Let compassion substitute stigmatisation
Today marks World Mental Health Day, aimed at promoting global mental health education, awareness and advocacy. This initiative commenced in 1992 through the offices of the World Federation for Mental Health, which is a global mental health organisation encompassing over 150 countries. The motto for this year is Mental Health In Primary Care: Enhancing Treatment And Promoting Mental Health.
In some countries, World Mental Health Day comprises part of the Mental Illness Awareness Week (October 5-11) that had been launched by the United States Congress in 1990 in response to a real increase in the incidence of mental illness.
Every year, during World Mental Health Day, thousands of people worldwide raise awareness and funds for mental health causes. Open discussion of such illness is promoted, as are investments in prevention and treatment services.
Statistics clearly show that, in 2002, there were 154 million people globally suffering from depression. And this is just one form of mental illness. Mental, neurological and behavioural disorders are common worldwide, causing immense suffering to the individual, the family and the country, with truly staggering economic and social costs.

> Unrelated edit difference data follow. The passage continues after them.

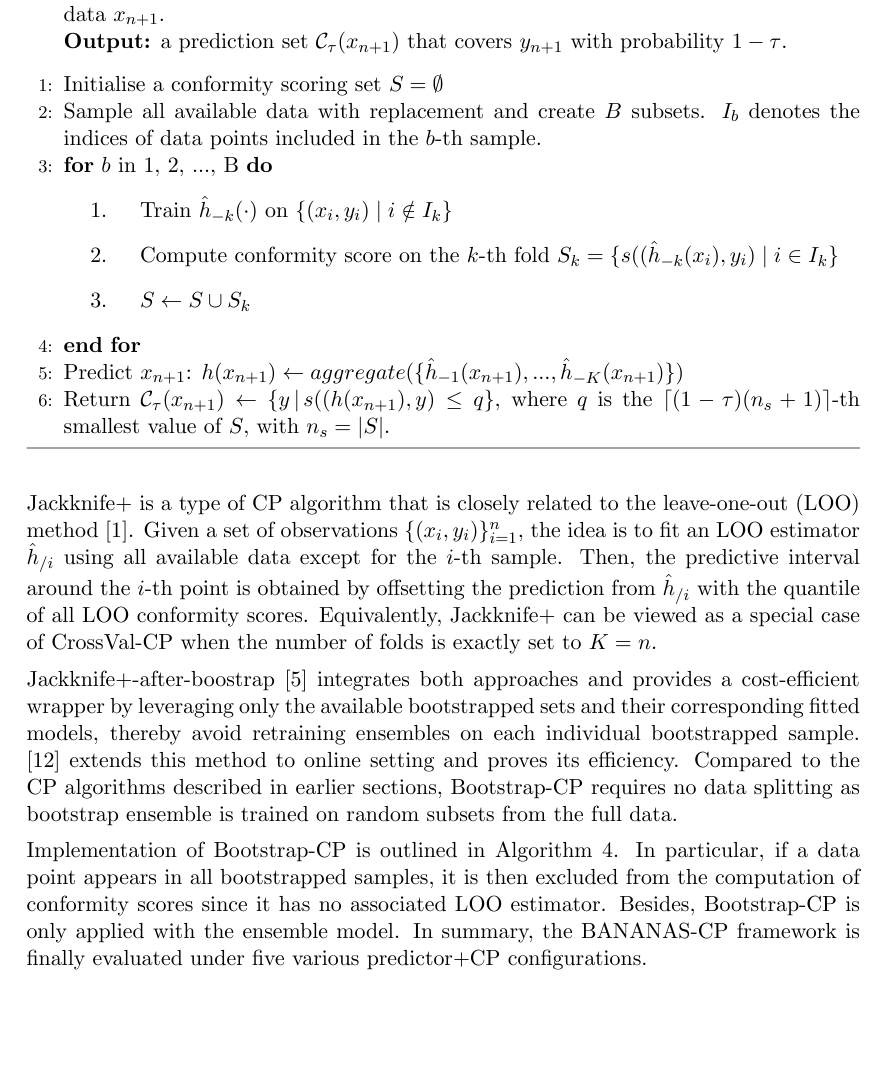
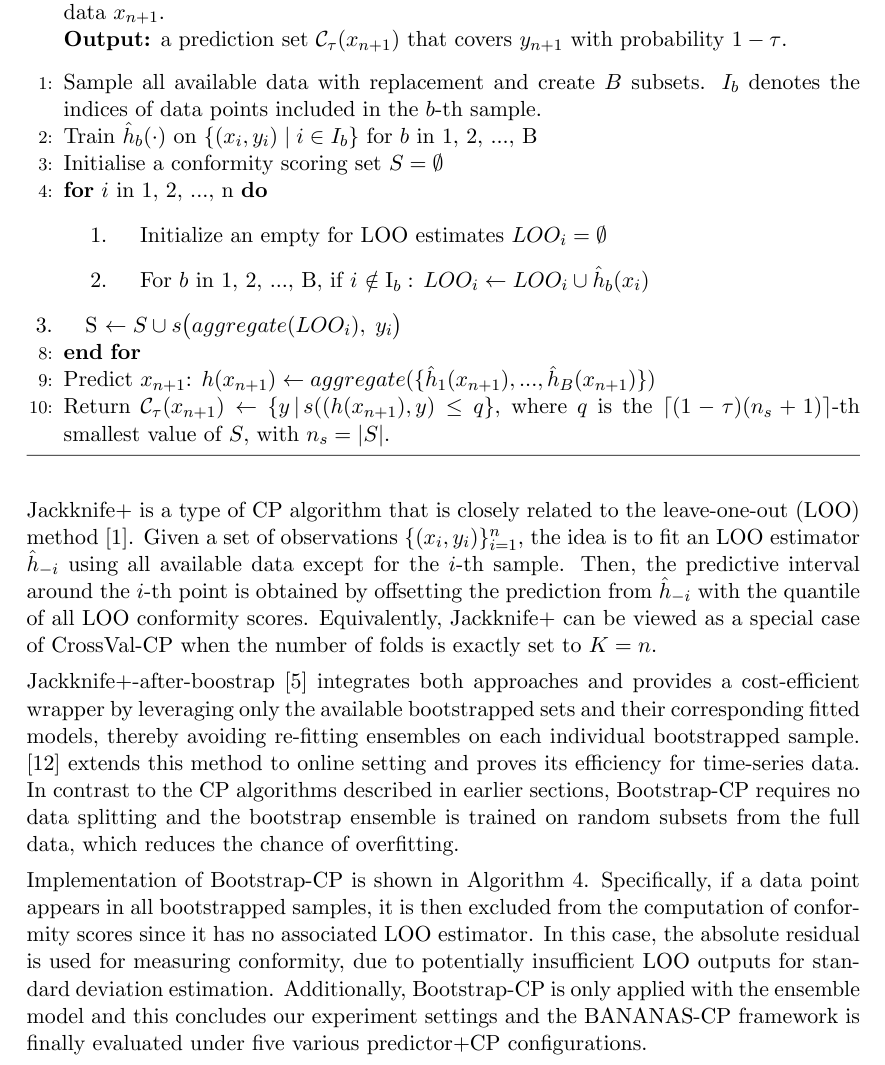
Before and after one commit to chengc823/Thesis, a LaTeX thesis (report/thesis/thesis.tex): part of page 20 of 28, cut so that both start at the same text, the shorter picture padded with empty space. The pictures show the PDF file report/thesis/thesis.pdf that the author committed with the source.

Commit message:
add algorithm btcp

```diff
--- a/report/thesis/thesis.tex
+++ b/report/thesis/thesis.tex
@@ -398,7 +398,7 @@ Jackknife+ is a type of CP algorithm that is closely related to the leave-one-ou
 
-Jackknife+-after-boostrap \cite{kim2020predictive} integrates both approaches and provides a cost-efficient wrapper by leveraging only the available bootstrapped sets and their corresponding fitted models, thereby avoid retraining ensembles on each individual bootstrapped sample. \cite{pmlr-v139-xu21h} extends this method to online setting and proves its efficiency. Compared to the CP algorithms described in earlier sections, Bootstrap-CP requires no data splitting as bootstrap ensemble is trained on random subsets from the full data.
+Jackknife+-after-boostrap \cite{kim2020predictive} integrates both approaches and provides a cost-efficient wrapper by leveraging only the available bootstrapped sets and their corresponding fitted models, thereby avoiding re-fitting ensembles on each individual bootstrapped sample. \cite{pmlr-v139-xu21h} extends this method to online setting and proves its efficiency for time-series data. In contrast to the CP algorithms described in earlier sections, Bootstrap-CP requires no data splitting and the bootstrap ensemble is trained on random subsets from the full data, which reduces the chance of overfitting.
 
-Implementation of Bootstrap-CP is outlined in Algorithm \ref{alg:BtCP}. In particular, if a data point appears in all bootstrapped samples, it is then excluded from the computation of conformity scores since it has no associated LOO estimator. Besides, Bootstrap-CP is only applied with the ensemble model. In summary, the BANANAS-CP framework is finally evaluated under five various predictor+CP configurations.
+Implementation of Bootstrap-CP is shown in Algorithm \ref{alg:BtCP}. Specifically, if a data point appears in all bootstrapped samples, it is then excluded from the computation of conformity scores since it has no associated LOO estimator. In this case, the absolute residual is used for measuring conformity, due to potentially insufficient LOO outputs for standard deviation estimation. Additionally, Bootstrap-CP is only applied with the ensemble model and this concludes our experiment settings and the BANANAS-CP framework is finally evaluated under five various predictor+CP configurations.
 
 \begin{algorithm}[t]
   \caption{Conformal Prediction with Bootstrapping}
@@ -408,16 +408,17 @@ Implementation of Bootstrap-CP is outlined in Algorithm \ref{alg:BtCP}. In parti
     A set of observations $\{(x_{i}, y_{i})\}_{i=1}^n$, number of bootstraps $B$, a prediction algorithm $h(\cdot)$, a non-conformity measure $\myfunc{s(\cdot)}$, nominal mis-coverage rate $\tau$, test data $x_{n+1}$. \vskip
     \textbf{Output:} a prediction set $\mathcal{C}_{\tau}(x_{n+1})}$ that covers $y_{n+1}$ with probability $1-\tau$. \vskip
     \vspace{0.5em}
+    \STATE Sample all available data with replacement and create $B$ subsets. $I_b$ denotes the indices of data points included in the $b$-th sample.
+    \STATE Train $\hat{h}_{b}(\cdot)$ on $\{(x_{i}, y_{i}) \mid i \in I_b\}$ for $b$ in 1, 2, ..., B
     \STATE Initialise a conformity scoring set $S=\emptyset$
-    \STATE Sample all available data with replacement and create $B$ subsets. $I_b$ denotes the indices of data points included in the $b$-th sample.
-    \FOR {$b$ in 1, 2, ..., B}
-		\begin{enumerate}
-    		\item Train $\hat{h}_{-k}(\cdot)$ on $\{(x_{i}, y_{i}) \mid i \notin I_k\}$
-    		\item Compute conformity score on the $k$-th fold $S_k=\{s((\hat{h}_{-k}(x_{i}), y_i) \mid i \in I_k\}$
-    		\item $S \leftarrow{S \cup S_k}$
-    	\end{enumerate}
-   	\ENDFOR
-	\STATE Predict $x_{n+1}$: $h(x_{n+1}) \leftarrow aggregate(\{\hat{h}_{-1}(x_{n+1}), ..., \hat{h}_{-K}(x_{n+1})\})$
+    \FOR {$i$ in 1, 2, ..., n}
+    	\begin{enumerate}
+    		\STATE Initialize an empty for LOO estimates $LOO_i=\emptyset$
+    		\STATE For {$b$ in 1, 2, ..., B},  if {$i$ \notin \; $I_b$}\;: $LOO_i \leftarrow{LOO_i \cup \hat{h}_b(x_i)}$
+			\STATE S \gets S \cup s\big(aggregate(LOO_i),\; y_i\big)
+		\end{enumerate}
+    \ENDFOR
+	\STATE Predict $x_{n+1}$: $h(x_{n+1}) \leftarrow aggregate(\{\hat{h}_{1}(x_{n+1}), ..., \hat{h}_{B}(x_{n+1})\})$
 	\STATE Return $\mathcal{C}_{\tau}(x_{n+1}) \leftarrow \{y \,|\, s((h(x_{n+1}), y) \leq q\}$, where $q$ is the $\lceil(1-\tau)(n_s+1)\rceil$-th smallest value of $S$, with $n_s = |S|$.
     \end{algorithmic}
 \end{algorithm}
```
Also changed, not shown: report/thesis/thesis.pdf, report/thesis/thesis.tex (2 more changed lines).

It is estimated that mental disorders affect nearly 12 per cent of the world's entire population, that is, about 450 million people around the world will experience a mental illness that would benefit from diagnosis and treatment. Individuals with such disorders are often subjected to social isolation, a poorer overall quality of life and higher mortality rates.
World Mental Health Day also promotes self-awareness and encourages individuals who may be experiencing such problems to actively seek help. This may be through discussion with a partner or a friend or by actually seeking professional help. Unfortunately, most are likely to simply shrug and "get on with it", a practice that often works but which sometimes doesn't, potentially leading to a worsening of an already bad situation. Such lackadaisical attitudes are also fostered by the climate of labelling individuals, hence reducing the threatening potential through stigmatisation. And such lack of compassion, and outright exaggerated labelling, leads to social distancing and a true worsening of an individual's situation.
Just to give an example, a survey held in Britain this summer found that 92 per cent of respondents believed that "admitting to having a mental illness would damage someone's career". The three careers considered to be most at risk were doctors (56 per cent), emergency services (54 per cent) and teachers (48 per cent).
The situation in Malta is not any different. Mount Carmel Hospital's chief executive officer, Edward Borg, says the stigma still prevails and many found it hard to land a job. Employers, he points out, are reluctant to keep employees with mental illness because they required long periods of hospitalisation.
Compassion and the much-vaunted Christianity this island is supposed to embrace should automatically lead us to "do unto others as you would have others do unto you".
The Mental Health Association in Malta is an NGO working for the families and users of mental health services and, quite appropriately, its main aim, in this tiny insular country, is to reduce the stigma attached to mental illness by educating the public, school children and relatives of the mentally ill.